*What the task asks*.
Each line from the start of the listing below through the line containing "DSH shell; 150%" should be reproduced exactly, with no others.

-------- Task input --------

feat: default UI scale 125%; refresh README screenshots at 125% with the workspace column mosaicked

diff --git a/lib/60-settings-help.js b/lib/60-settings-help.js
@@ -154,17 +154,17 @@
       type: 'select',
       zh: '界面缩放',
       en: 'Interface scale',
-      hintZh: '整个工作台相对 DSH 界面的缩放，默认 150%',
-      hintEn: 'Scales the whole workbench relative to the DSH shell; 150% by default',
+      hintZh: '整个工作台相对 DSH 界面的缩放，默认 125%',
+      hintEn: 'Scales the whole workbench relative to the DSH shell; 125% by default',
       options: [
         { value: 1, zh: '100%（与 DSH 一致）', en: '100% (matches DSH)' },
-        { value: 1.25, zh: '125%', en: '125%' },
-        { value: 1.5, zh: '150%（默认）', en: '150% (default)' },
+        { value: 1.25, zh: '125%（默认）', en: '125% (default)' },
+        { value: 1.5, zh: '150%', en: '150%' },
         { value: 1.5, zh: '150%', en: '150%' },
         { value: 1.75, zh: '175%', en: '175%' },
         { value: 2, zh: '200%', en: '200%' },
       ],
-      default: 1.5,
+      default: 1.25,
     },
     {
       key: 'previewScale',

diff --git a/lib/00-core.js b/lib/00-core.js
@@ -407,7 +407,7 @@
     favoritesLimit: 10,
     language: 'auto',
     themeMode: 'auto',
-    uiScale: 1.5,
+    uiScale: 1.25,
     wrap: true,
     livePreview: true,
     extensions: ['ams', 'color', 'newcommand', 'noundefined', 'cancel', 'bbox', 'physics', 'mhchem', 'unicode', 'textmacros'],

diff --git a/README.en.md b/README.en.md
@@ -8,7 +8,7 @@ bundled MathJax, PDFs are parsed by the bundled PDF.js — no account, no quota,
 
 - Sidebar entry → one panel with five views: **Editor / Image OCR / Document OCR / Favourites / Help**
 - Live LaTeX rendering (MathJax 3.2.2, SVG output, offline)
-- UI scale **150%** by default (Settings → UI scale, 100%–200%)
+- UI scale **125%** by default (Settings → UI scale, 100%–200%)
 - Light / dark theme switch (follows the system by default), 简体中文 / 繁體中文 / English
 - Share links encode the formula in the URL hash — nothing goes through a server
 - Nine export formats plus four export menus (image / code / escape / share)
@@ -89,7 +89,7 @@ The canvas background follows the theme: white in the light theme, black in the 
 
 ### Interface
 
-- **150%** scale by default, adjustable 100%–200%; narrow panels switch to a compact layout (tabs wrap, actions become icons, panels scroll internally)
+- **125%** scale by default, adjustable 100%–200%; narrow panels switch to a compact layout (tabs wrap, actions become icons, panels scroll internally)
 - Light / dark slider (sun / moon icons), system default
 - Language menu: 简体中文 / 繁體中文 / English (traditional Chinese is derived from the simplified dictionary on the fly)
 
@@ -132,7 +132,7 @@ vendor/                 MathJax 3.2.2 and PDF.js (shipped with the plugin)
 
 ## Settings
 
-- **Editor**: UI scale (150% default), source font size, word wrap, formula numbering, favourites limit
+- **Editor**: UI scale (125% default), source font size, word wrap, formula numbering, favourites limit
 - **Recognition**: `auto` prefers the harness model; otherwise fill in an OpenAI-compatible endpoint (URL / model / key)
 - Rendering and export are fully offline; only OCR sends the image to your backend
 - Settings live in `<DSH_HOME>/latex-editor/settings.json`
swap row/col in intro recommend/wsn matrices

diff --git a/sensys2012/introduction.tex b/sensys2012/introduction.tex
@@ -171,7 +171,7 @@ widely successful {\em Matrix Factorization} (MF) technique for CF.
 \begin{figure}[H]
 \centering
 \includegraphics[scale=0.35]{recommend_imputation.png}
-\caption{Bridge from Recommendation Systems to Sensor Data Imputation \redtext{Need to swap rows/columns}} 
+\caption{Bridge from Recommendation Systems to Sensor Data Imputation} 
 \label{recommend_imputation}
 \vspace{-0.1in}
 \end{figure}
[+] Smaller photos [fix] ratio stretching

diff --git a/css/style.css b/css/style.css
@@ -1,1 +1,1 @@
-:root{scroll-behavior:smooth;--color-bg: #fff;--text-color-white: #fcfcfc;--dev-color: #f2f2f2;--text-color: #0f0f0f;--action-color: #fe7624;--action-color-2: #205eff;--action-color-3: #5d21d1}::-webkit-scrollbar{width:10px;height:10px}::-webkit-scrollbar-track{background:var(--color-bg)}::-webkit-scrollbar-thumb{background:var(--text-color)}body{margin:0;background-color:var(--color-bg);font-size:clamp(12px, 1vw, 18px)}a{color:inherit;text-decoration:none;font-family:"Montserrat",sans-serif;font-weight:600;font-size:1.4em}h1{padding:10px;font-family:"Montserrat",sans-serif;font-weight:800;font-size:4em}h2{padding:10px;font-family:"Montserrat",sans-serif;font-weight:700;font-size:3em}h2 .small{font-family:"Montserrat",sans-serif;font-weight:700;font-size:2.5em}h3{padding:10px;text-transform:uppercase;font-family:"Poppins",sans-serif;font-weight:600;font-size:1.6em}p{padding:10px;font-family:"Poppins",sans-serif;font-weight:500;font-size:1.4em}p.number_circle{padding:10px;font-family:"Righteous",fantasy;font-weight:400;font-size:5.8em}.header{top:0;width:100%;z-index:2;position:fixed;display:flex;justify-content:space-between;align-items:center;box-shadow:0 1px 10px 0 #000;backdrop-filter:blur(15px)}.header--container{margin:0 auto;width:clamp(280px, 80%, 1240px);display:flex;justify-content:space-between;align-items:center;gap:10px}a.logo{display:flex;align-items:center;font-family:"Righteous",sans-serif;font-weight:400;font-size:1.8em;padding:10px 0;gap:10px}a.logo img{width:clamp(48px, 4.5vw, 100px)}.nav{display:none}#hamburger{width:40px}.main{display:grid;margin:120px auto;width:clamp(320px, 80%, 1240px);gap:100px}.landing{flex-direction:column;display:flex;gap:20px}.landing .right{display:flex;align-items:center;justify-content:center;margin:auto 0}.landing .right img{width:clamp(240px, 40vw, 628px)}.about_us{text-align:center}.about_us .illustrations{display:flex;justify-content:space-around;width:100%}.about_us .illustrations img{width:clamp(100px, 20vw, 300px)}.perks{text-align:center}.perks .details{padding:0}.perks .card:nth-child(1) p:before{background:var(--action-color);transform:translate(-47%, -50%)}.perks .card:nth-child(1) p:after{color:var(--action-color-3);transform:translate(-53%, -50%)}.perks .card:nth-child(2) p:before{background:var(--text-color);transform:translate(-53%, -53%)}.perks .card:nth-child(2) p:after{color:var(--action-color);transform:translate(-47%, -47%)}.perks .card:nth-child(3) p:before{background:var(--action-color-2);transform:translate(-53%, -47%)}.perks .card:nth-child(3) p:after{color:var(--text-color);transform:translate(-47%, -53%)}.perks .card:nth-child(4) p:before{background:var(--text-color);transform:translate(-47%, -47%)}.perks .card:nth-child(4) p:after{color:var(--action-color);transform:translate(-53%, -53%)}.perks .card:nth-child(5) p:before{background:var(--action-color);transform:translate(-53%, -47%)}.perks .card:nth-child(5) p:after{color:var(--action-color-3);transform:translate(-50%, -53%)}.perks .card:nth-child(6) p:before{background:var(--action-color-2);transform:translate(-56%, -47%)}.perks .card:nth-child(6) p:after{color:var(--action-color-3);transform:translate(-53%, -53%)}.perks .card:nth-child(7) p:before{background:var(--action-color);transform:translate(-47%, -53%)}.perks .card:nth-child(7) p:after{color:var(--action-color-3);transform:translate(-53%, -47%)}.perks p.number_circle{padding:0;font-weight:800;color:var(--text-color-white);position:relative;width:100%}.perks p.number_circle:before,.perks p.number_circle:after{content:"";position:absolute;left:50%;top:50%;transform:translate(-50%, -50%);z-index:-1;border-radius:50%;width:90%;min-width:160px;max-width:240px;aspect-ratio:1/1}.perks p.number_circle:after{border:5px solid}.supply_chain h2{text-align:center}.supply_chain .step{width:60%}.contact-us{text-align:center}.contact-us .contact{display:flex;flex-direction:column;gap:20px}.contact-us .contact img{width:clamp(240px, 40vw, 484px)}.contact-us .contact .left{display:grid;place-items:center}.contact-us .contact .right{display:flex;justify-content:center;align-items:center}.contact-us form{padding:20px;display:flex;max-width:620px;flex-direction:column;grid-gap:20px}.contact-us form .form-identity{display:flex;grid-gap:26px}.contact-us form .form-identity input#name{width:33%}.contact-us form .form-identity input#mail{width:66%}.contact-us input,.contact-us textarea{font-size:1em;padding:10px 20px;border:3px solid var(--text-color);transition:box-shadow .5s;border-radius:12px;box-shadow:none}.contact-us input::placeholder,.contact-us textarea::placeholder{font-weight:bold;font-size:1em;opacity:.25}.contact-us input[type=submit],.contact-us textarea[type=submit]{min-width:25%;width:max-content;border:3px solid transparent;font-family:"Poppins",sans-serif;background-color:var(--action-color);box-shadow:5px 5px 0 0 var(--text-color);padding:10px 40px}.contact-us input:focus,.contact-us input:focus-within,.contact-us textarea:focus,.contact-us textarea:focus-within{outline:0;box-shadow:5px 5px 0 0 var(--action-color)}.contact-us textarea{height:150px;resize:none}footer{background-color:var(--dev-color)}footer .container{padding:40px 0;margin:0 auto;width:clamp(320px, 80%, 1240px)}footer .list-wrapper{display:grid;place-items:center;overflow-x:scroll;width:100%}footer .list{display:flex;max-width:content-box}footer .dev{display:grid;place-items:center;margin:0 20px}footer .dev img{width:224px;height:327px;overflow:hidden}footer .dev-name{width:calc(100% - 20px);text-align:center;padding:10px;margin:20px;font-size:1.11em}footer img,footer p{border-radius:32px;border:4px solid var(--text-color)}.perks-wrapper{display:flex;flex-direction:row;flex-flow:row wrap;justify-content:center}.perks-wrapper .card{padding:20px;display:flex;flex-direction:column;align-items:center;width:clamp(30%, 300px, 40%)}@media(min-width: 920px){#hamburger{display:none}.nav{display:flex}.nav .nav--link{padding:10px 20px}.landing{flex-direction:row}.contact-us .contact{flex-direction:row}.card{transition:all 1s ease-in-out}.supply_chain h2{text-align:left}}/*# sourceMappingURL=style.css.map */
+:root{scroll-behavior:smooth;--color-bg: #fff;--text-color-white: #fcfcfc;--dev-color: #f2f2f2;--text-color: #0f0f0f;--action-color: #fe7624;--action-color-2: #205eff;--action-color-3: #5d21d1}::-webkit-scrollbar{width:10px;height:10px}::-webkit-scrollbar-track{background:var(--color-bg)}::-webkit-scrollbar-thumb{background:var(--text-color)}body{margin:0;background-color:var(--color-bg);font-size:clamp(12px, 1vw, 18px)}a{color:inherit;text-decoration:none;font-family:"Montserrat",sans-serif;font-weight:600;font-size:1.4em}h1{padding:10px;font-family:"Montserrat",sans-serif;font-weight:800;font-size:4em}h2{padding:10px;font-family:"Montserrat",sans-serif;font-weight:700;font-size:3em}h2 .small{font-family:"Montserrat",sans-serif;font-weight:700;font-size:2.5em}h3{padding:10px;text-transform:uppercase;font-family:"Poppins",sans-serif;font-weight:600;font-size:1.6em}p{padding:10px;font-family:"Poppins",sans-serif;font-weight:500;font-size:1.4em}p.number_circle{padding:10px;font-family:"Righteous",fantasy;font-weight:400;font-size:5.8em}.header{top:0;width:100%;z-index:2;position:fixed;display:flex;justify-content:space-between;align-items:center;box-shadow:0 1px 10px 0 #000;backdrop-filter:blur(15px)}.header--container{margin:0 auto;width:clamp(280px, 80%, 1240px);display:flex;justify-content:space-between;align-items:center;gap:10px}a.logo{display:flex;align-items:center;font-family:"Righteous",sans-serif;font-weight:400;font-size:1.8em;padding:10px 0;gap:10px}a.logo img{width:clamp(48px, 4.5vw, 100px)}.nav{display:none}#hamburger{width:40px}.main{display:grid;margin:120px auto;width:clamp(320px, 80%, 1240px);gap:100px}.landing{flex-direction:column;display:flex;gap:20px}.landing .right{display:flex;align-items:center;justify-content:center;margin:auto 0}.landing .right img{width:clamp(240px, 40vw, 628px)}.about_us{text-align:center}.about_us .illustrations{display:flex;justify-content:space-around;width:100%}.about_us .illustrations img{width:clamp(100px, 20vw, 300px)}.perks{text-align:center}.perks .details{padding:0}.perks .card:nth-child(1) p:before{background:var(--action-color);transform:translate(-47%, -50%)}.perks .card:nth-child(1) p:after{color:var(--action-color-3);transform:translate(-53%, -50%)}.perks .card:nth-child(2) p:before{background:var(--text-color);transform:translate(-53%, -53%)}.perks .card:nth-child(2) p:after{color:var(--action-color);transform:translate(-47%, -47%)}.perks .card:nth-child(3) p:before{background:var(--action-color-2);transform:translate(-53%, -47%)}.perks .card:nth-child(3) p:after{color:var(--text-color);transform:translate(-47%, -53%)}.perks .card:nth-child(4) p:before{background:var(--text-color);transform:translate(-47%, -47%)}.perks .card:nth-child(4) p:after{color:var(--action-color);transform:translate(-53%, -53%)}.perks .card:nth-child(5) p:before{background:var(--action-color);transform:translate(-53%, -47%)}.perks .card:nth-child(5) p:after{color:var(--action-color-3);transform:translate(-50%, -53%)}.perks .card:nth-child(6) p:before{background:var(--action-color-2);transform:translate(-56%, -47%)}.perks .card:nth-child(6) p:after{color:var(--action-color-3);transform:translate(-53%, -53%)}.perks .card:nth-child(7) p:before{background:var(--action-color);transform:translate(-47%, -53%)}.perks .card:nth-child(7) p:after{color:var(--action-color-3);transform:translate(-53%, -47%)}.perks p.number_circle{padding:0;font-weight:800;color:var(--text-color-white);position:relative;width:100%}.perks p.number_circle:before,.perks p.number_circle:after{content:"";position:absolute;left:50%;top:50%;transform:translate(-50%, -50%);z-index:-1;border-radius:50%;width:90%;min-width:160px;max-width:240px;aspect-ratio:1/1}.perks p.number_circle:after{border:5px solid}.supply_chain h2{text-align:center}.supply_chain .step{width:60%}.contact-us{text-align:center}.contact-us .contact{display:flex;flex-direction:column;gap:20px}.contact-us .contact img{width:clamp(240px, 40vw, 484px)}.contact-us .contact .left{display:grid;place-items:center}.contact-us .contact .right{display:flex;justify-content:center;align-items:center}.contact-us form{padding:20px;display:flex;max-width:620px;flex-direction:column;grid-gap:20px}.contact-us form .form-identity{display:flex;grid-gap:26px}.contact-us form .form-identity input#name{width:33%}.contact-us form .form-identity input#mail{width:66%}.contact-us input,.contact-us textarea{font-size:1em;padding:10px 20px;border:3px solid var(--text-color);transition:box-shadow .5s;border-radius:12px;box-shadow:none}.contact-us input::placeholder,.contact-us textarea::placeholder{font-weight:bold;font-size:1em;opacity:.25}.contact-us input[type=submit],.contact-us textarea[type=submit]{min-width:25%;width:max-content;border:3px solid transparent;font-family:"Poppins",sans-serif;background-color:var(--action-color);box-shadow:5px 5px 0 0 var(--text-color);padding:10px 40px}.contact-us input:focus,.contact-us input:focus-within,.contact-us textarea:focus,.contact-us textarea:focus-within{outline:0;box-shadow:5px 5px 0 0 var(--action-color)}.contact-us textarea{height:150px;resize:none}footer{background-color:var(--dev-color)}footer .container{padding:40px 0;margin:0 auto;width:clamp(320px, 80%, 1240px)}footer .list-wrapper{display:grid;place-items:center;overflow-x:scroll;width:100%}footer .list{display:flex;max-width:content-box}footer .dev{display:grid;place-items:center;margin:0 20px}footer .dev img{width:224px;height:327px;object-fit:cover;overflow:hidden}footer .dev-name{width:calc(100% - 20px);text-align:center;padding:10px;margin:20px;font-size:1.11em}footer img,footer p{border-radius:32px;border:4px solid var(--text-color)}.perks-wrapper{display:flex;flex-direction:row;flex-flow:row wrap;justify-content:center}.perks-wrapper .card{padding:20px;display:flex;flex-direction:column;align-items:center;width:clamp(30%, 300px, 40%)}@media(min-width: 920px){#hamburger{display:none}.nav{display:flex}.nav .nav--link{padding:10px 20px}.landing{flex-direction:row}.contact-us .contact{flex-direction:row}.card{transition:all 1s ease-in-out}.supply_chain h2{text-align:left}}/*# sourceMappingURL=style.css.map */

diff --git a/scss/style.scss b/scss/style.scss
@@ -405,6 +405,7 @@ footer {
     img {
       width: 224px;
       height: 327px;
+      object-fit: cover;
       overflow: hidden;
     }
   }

--------

*Response to the task*.
feat: default UI scale 125%; refresh README screenshots at 125% with the workspace column mosaicked

diff --git a/lib/60-settings-help.js b/lib/60-settings-help.js
@@ -154,17 +154,17 @@
       type: 'select',
       zh: '界面缩放',
       en: 'Interface scale',
-      hintZh: '整个工作台相对 DSH 界面的缩放，默认 150%',
-      hintEn: 'Scales the whole workbench relative to the DSH shell; 150% by default',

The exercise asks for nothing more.